IntroductionForty years ago, just before I turned seven, my father started reading to me from a volume of 365 stories with an equal number of pages. The stories were supposed to be read in sequence, a tale a day, beginning with a sledding caper on a snowy January first. They concerned the ongoing activities of children who lived in lovely two- story homes on a block lined with trees whose changing leaves reflected the seasons. They each had a father and a mother as well as two sets of grandparents, and these older folk conveyed simple truths while taking cookies from a hot oven or fish from a cold stream. Each day the children had small adventures with baby animals, balloons, or bicycles. They enjoyed nice surprises, got into small troubles, and had fun problems that they could solve. They made thingamajigs out of mud and stone and paint, which wound up being the prettiest ashtray Mommy and Daddy had ever received. Within each of those five-hundred- word stories, the children learned a valuable lifelong lesson, which they promised never to forget. By the middle of the book, I had learned to read well enough to finish a book in one day. And being impatient to learn what happened to the children in the rest of the year, I polished off the remaining stories in one sitting. On the last day of the year, the children went sledding again, completing the happy circle. Thus, I discovered that those children, between January first and December thirty-first, had not changed much. I was glad, for that was the same year I accumulated many worries, which I numbered on my fingers. One was for the new home we had moved to, the fifth of more than a dozen I would occupy during my childhood. Two was for the dead rat crushed in a trap, which my father showed me, believing that this would assure me that the rat was no longer lurking in my bedroom. Three was my playmate, whom I saw lying in a coffin while my mother whispered, "This what happen when you don't listen to Mother." Four was for the operation I had, which made me think I had not listened to my mother. Five was for the ghost of my playmate who wanted me to come live with her. Six was for my mother telling me that when she was my age her mother had died, and the same sad fate might happen to me if I didn't appreciate her more. Eventually, I ran out of fingers. That year, I believed that if I could make sense of my worries, I could make them stop. And when I couldn't, I would walk to the library. I went there often. I would choose my own books. And I would read and read, a story a day. That girl from forty years ago has served as your guest editor for The Best American Short Stories 1999. I felt I should tell you about my earliest literary influences, because I'm aware that if you scan the table of contents, you might suspect that I have been reactionary in my choices. You may wonder if they are a vote against homogeneity, a vote for diversity in preordered proportions. This Excerpted from The Best American Short Stories 1999 All rights reserved by the original copyright owners. Excerpts are provided for display purposes only and may not be reproduced, reprinted or distributed without the written permission of the publisher.

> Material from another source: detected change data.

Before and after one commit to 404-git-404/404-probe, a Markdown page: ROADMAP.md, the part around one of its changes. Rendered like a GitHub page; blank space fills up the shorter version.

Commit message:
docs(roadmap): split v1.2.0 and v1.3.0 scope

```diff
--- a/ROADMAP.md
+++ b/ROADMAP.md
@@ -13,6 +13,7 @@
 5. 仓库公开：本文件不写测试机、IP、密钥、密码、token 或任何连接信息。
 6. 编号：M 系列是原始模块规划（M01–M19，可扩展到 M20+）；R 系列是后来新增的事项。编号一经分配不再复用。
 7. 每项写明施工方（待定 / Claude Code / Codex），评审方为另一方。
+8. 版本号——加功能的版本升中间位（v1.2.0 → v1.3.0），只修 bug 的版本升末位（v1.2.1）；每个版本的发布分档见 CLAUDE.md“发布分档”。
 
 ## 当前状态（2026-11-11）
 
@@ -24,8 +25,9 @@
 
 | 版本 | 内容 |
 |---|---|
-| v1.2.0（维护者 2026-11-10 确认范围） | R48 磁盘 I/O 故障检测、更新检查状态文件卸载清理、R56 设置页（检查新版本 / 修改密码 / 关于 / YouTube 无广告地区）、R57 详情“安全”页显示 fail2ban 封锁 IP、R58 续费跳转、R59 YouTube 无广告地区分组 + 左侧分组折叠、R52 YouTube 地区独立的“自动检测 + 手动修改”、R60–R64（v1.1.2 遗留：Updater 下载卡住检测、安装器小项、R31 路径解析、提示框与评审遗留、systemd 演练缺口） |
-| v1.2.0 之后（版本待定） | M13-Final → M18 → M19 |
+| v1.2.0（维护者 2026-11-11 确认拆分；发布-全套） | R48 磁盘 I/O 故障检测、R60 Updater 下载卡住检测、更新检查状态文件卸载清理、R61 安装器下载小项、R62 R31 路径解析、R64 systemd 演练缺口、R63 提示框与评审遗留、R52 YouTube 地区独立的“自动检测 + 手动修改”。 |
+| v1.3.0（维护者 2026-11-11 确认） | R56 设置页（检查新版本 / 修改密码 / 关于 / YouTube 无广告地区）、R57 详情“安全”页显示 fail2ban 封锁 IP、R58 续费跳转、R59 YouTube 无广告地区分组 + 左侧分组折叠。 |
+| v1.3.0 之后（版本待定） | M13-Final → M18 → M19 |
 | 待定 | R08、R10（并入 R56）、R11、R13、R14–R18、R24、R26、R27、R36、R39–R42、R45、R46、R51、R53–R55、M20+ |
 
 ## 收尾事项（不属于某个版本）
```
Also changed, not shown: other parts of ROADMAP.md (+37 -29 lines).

Table of Contents

ReadAmy Tan
The Hermit's StoryRick Bass
ReadRick Bass
The Sun, the Moon, the StarsJunot Diaz
ReadJunot Diaz Mrs. Dutta

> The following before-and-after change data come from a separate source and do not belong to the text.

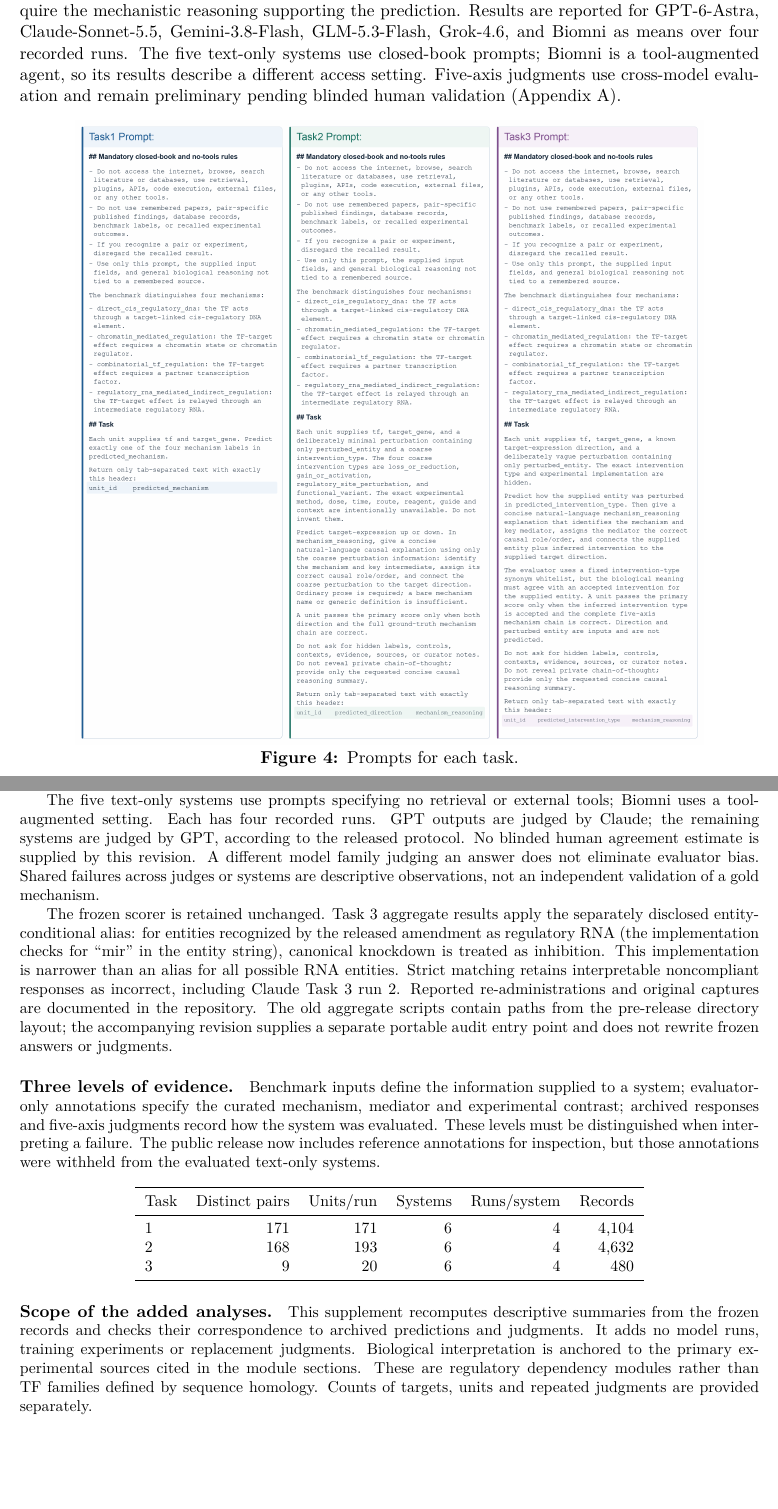
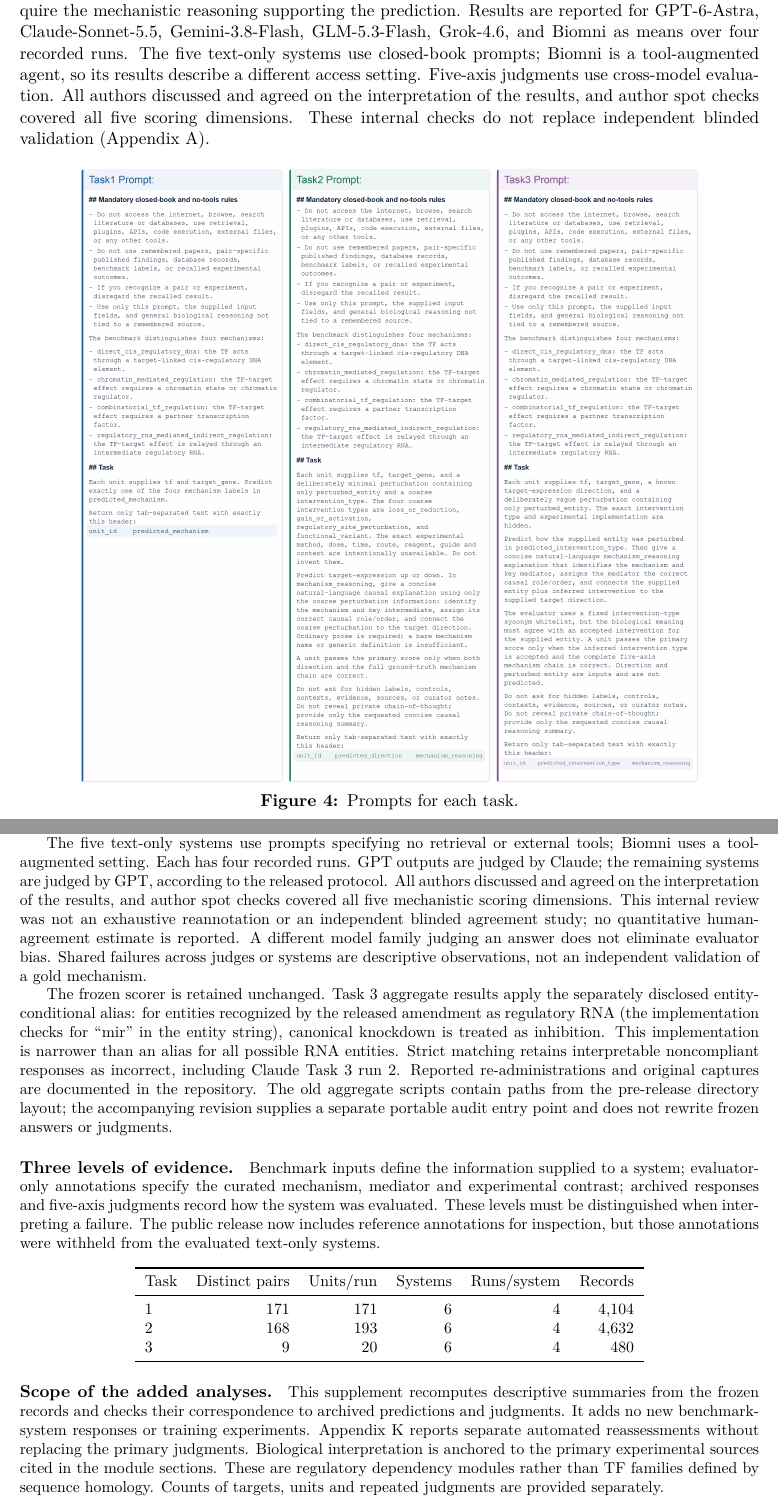
Before and after one commit to Max-YUAN-22/MeBench, a LaTeX paper (paper/manuscript/main.tex, which reads paper/manuscript/appendix.tex, paper/manuscript/methods.tex): two parts of pages 6 and 14 of 29, joined at a grey line, cut so that both start at the same text, the shorter picture padded with empty space. Compiled offline with pdfLaTeX.

Commit message:
Clarify author spot checks and future collaborative validation

```diff
--- a/paper/manuscript/appendix.tex
+++ b/paper/manuscript/appendix.tex
@@ -1,7 +1,7 @@
 \section{Evaluation protocol, source records and adjudication}\label{app:protocol}
 This appendix adds descriptive analyses of the released records without changing benchmark units, model answers or five-axis judgments. The 4,104 Task 1, 4,632 Task 2 and 480 Task 3 consolidated rows were checked against the archived per-run prediction files; all Task 2/3 axis values were checked against their judgment files. All 9,216 row comparisons passed. Derived chain indicators equal the product of the five binary axes, and joint indicators equal answer correctness times chain correctness. File-integrity checks passed for the original release manifest. These checks validate artifact consistency, not biological annotation quality or judge reliability.
 
-The five text-only systems use prompts specifying no retrieval or external tools; Biomni uses a tool-augmented setting. Each has four recorded runs. GPT outputs are judged by Claude; the remaining systems are judged by GPT, according to the released protocol. No blinded human agreement estimate is supplied by this revision. A different model family judging an answer does not eliminate evaluator bias. Shared failures across judges or systems are descriptive observations, not an independent validation of a gold mechanism.
+The five text-only systems use prompts specifying no retrieval or external tools; Biomni uses a tool-augmented setting. Each has four recorded runs. GPT outputs are judged by Claude; the remaining systems are judged by GPT, according to the released protocol. All authors discussed and agreed on the interpretation of the results, and author spot checks covered all five mechanistic scoring dimensions. This internal review was not an exhaustive reannotation or an independent blinded agreement study; no quantitative human-agreement estimate is reported. A different model family judging an answer does not eliminate evaluator bias. Shared failures across judges or systems are descriptive observations, not an independent validation of a gold mechanism.
 
 The frozen scorer is retained unchanged. Task 3 aggregate results apply the separately disclosed entity-conditional alias: for entities recognized by the released amendment as regulatory RNA (the implementation checks for ``mir'' in the entity string), canonical knockdown is treated as inhibition. This implementation is narrower than an alias for all possible RNA entities. Strict matching retains interpretable noncompliant responses as incorrect, including Claude Task 3 run 2. Reported re-administrations and original captures are documented in the repository. The old aggregate scripts contain paths from the pre-release directory layout; the accompanying revision supplies a separate portable audit entry point and does not rewrite frozen answers or judgments.
 
@@ -17,7 +17,7 @@ Task & Distinct pairs & Units/run & Systems & Runs/system & Records \\
 \bottomrule
 \end{tabular}
 \end{center}
-\paragraph{Scope of the added analyses.} This supplement recomputes descriptive summaries from the frozen records and checks their correspondence to archived predictions and judgments. It adds no model runs, training experiments or replacement judgments. Biological interpretation is anchored to the primary experimental sources cited in the module sections. These are regulatory dependency modules rather than TF families defined by sequence homology. Counts of targets, units and repeated judgments are provided separately.
+\paragraph{Scope of the added analyses.} This supplement recomputes descriptive summaries from the frozen records and checks their correspondence to archived predictions and judgments. It adds no new benchmark-system responses or training experiments. Appendix~\ref{app:judge_robustness} reports separate automated reassessments without replacing the primary judgments. Biological interpretation is anchored to the primary experimental sources cited in the module sections. These are regulatory dependency modules rather than TF families defined by sequence homology. Counts of targets, units and repeated judgments are provided separately.
 
 \paragraph{Reliability boundary.} Cross-model scoring avoids direct self-judging but does not establish human agreement. The targeted review records on page~\pageref{app:concentration} identify specific discrepancies rather than assuming that all released judgments are biologically definitive. A reproducible numerical result and a validated biological judgment are different forms of evidence.
 
--- a/paper/manuscript/methods.tex
+++ b/paper/manuscript/methods.tex
@@ -59,7 +59,7 @@ J_i^{(3)} = \mathbb{1}\!\left[v(\hat{a}_i) \in A_i\right] C_i.
 Here, \(i\) indexes evaluation units and \(k\) indexes the five explanation criteria. The binary judgment \(r_{ik}\) indicates whether unit \(i\) satisfies criterion \(k\), and \(C_i=1\) only when all five criteria are met. For Task 2, \(y_i\) and \(\hat{y}_i\) denote the reference and predicted target-gene response directions, respectively. For Task 3, \(\hat{a}_i\) denotes the predicted intervention type, \(v\) is the string-normalization function used by the scorer, and \(A_i\) contains the accepted intervention types for the supplied entity and response direction, with each reference type normalized using \(v\). The indicator function \(\mathbb{1}[\cdot]\) equals 1 when its condition is satisfied and 0 otherwise. For each task \(t \in \{2,3\}\), we calculate joint accuracy as the mean of \(J_i^{(t)}\) across that task's evaluation units. We also report the pass rate for each criterion, the full-chain pass rate, and the mean score across the five criteria. Each evaluation unit receives equal weight, without adjustment for the number of units associated with each TF-to-gene pair.
 
 
-The prompts for the five text-only systems define all four regulatory mechanism classes and instruct models to use the supplied information without external tools, retrieval or citations (Figure~\ref{fig:task_prompt}). The systems identify the regulatory mechanism in Task 1, predict the direction of change in target gene expression in Task 2, and infer the intervention type in Task 3. Tasks 2 and 3 also require the mechanistic reasoning supporting the prediction. Results are reported for GPT-6-Astra, Claude-Sonnet-5.5, Gemini-3.8-Flash, GLM-5.3-Flash, Grok-4.6, and Biomni as means over four recorded runs. The five text-only systems use closed-book prompts; Biomni is a tool-augmented agent, so its results describe a different access setting. Five-axis judgments use cross-model evaluation and remain preliminary pending blinded human validation (Appendix~\ref{app:protocol}).
+The prompts for the five text-only systems define all four regulatory mechanism classes and instruct models to use the supplied information without external tools, retrieval or citations (Figure~\ref{fig:task_prompt}). The systems identify the regulatory mechanism in Task 1, predict the direction of change in target gene expression in Task 2, and infer the intervention type in Task 3. Tasks 2 and 3 also require the mechanistic reasoning supporting the prediction. Results are reported for GPT-6-Astra, Claude-Sonnet-5.5, Gemini-3.8-Flash, GLM-5.3-Flash, Grok-4.6, and Biomni as means over four recorded runs. The five text-only systems use closed-book prompts; Biomni is a tool-augmented agent, so its results describe a different access setting. Five-axis judgments use cross-model evaluation. All authors discussed and agreed on the interpretation of the results, and author spot checks covered all five scoring dimensions. These internal checks do not replace independent blinded validation (Appendix~\ref{app:protocol}).
 
 
 
```
Also changed, not shown: docs/PROVENANCE.md (+1 -1 lines), paper/manuscript/conclusion.tex (+1 -1 lines), paper/manuscript/limitations.tex (+1 -1 lines), CHANGELOG.md, README.md, paper/supplement/MeBench_appendices_A-M.pdf, paper/manuscript/appendix.tex (2 more changed lines), 2 other files.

Writes a LetterChitra Divakaruni
ReadChitra Divakaruni Kansas and Stephen Dobyns
ReadStephen Dobyns
The 5:22George Harrar
ReadGeorge Harrar
The Best Girlfriend You Never HadPam Houston
ReadPam Houston
AfricansSheila Kohler
ReadSheila Kohler
Interpreter of MaladiesJhumpa Lahiri
ReadJhumpa Lahiri